[The problem]
Here are some entries; quote each one exactly.

Source records
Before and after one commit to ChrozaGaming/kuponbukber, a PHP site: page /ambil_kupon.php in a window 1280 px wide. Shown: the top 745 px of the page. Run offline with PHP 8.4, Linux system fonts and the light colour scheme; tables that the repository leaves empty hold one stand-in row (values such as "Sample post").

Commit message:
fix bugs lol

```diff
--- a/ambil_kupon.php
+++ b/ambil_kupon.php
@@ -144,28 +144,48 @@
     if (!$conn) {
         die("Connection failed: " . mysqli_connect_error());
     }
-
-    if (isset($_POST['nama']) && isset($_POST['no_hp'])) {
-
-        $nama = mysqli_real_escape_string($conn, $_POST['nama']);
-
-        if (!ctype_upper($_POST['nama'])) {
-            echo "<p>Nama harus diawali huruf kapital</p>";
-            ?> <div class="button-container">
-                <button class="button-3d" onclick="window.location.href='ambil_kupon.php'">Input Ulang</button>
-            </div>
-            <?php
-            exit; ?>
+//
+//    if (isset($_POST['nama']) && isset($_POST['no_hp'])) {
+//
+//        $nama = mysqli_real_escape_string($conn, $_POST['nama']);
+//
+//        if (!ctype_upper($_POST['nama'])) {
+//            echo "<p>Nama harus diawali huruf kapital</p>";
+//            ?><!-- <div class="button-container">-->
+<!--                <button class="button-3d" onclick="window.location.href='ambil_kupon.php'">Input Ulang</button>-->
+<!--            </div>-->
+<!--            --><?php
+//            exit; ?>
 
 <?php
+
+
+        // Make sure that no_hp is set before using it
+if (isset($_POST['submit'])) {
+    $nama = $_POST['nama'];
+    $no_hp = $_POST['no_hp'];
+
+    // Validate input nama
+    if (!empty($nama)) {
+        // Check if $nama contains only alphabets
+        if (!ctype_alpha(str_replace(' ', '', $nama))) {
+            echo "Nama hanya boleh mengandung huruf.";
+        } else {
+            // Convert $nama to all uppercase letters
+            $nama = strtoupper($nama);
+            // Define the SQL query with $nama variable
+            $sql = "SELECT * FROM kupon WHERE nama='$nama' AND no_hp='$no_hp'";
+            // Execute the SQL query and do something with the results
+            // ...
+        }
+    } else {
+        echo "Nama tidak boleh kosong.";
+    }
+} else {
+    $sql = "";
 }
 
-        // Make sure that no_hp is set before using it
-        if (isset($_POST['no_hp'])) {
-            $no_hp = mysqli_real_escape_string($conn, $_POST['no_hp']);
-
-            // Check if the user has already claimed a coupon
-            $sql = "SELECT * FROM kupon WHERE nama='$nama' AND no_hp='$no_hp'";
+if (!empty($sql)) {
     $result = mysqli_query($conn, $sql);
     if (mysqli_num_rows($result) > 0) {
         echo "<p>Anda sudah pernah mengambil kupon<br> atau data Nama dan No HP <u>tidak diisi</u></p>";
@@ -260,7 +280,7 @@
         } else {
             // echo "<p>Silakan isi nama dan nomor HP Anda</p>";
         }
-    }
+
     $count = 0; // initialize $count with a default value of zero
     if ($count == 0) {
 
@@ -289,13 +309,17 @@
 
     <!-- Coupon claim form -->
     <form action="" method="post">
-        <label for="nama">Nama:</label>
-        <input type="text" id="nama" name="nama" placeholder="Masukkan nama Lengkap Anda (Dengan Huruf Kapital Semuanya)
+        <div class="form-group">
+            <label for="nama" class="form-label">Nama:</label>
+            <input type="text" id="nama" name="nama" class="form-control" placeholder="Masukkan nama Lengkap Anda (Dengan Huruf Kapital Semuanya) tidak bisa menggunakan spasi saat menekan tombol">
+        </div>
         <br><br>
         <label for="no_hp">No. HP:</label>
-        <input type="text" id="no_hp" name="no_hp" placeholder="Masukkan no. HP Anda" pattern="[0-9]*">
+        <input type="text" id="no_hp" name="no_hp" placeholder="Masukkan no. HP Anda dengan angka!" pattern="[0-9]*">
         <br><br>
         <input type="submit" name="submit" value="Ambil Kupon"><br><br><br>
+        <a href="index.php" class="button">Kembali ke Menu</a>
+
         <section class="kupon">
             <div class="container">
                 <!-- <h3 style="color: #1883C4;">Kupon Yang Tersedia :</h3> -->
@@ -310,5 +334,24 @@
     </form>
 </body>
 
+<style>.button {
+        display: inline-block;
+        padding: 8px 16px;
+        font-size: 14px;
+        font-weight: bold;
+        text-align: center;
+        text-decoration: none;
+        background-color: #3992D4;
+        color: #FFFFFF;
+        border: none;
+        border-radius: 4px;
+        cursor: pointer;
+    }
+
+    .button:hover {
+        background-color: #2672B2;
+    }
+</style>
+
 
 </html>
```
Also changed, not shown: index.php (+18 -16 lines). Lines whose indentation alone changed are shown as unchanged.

[Your response]
Before and after one commit to ChrozaGaming/kuponbukber, a PHP site: page /ambil_kupon.php in a window 1280 px wide. Shown: the top 745 px of the page. Run offline with PHP 8.4, Linux system fonts and the light colour scheme; tables that the repository leaves empty hold one stand-in row (values such as "Sample post").

Commit message:
fix bugs lol

```diff
--- a/ambil_kupon.php
+++ b/ambil_kupon.php
@@ -144,28 +144,48 @@
     if (!$conn) {
         die("Connection failed: " . mysqli_connect_error());
     }
-
-    if (isset($_POST['nama']) && isset($_POST['no_hp'])) {
-
-        $nama = mysqli_real_escape_string($conn, $_POST['nama']);
-
-        if (!ctype_upper($_POST['nama'])) {
-            echo "<p>Nama harus diawali huruf kapital</p>";
-            ?> <div class="button-container">
-                <button class="button-3d" onclick="window.location.href='ambil_kupon.php'">Input Ulang</button>
-            </div>
-            <?php
-            exit; ?>
+//
+//    if (isset($_POST['nama']) && isset($_POST['no_hp'])) {
+//
+//        $nama = mysqli_real_escape_string($conn, $_POST['nama']);
+//
+//        if (!ctype_upper($_POST['nama'])) {
+//            echo "<p>Nama harus diawali huruf kapital</p>";
+//            ?><!-- <div class="button-container">-->
+<!--                <button class="button-3d" onclick="window.location.href='ambil_kupon.php'">Input Ulang</button>-->
+<!--            </div>-->
+<!--            --><?php
+//            exit; ?>
 
 <?php
+
+
+        // Make sure that no_hp is set before using it
+if (isset($_POST['submit'])) {
+    $nama = $_POST['nama'];
+    $no_hp = $_POST['no_hp'];
+
+    // Validate input nama
+    if (!empty($nama)) {
+        // Check if $nama contains only alphabets
+        if (!ctype_alpha(str_replace(' ', '', $nama))) {
+            echo "Nama hanya boleh mengandung huruf.";
+        } else {
+            // Convert $nama to all uppercase letters
+            $nama = strtoupper($nama);
+            // Define the SQL query with $nama variable
+            $sql = "SELECT * FROM kupon WHERE nama='$nama' AND no_hp='$no_hp'";
+            // Execute the SQL query and do something with the results
+            // ...
+        }
+    } else {
+        echo "Nama tidak boleh kosong.";
+    }
+} else {
+    $sql = "";
 }
 
-        // Make sure that no_hp is set before using it
-        if (isset($_POST['no_hp'])) {
-            $no_hp = mysqli_real_escape_string($conn, $_POST['no_hp']);
-
-            // Check if the user has already claimed a coupon
-            $sql = "SELECT * FROM kupon WHERE nama='$nama' AND no_hp='$no_hp'";
+if (!empty($sql)) {
     $result = mysqli_query($conn, $sql);
     if (mysqli_num_rows($result) > 0) {
         echo "<p>Anda sudah pernah mengambil kupon<br> atau data Nama dan No HP <u>tidak diisi</u></p>";
@@ -260,7 +280,7 @@
         } else {
             // echo "<p>Silakan isi nama dan nomor HP Anda</p>";
         }
-    }
+
     $count = 0; // initialize $count with a default value of zero
     if ($count == 0) {
 
@@ -289,13 +309,17 @@
 
     <!-- Coupon claim form -->
     <form action="" method="post">
-        <label for="nama">Nama:</label>
-        <input type="text" id="nama" name="nama" placeholder="Masukkan nama Lengkap Anda (Dengan Huruf Kapital Semuanya)
+        <div class="form-group">
+            <label for="nama" class="form-label">Nama:</label>
+            <input type="text" id="nama" name="nama" class="form-control" placeholder="Masukkan nama Lengkap Anda (Dengan Huruf Kapital Semuanya) tidak bisa menggunakan spasi saat menekan tombol">
+        </div>
         <br><br>
         <label for="no_hp">No. HP:</label>
-        <input type="text" id="no_hp" name="no_hp" placeholder="Masukkan no. HP Anda" pattern="[0-9]*">
+        <input type="text" id="no_hp" name="no_hp" placeholder="Masukkan no. HP Anda dengan angka!" pattern="[0-9]*">
         <br><br>
         <input type="submit" name="submit" value="Ambil Kupon"><br><br><br>
+        <a href="index.php" class="button">Kembali ke Menu</a>
+
         <section class="kupon">
             <div class="container">
                 <!-- <h3 style="color: #1883C4;">Kupon Yang Tersedia :</h3> -->
@@ -310,5 +334,24 @@
     </form>
 </body>
 
+<style>.button {
+        display: inline-block;
+        padding: 8px 16px;
+        font-size: 14px;
+        font-weight: bold;
+        text-align: center;
+        text-decoration: none;
+        background-color: #3992D4;
+        color: #FFFFFF;
+        border: none;
+        border-radius: 4px;
+        cursor: pointer;
+    }
+
+    .button:hover {
+        background-color: #2672B2;
+    }
+</style>
+
 
 </html>
```
Also changed, not shown: index.php (+18 -16 lines). Lines whose indentation alone changed are shown as unchanged.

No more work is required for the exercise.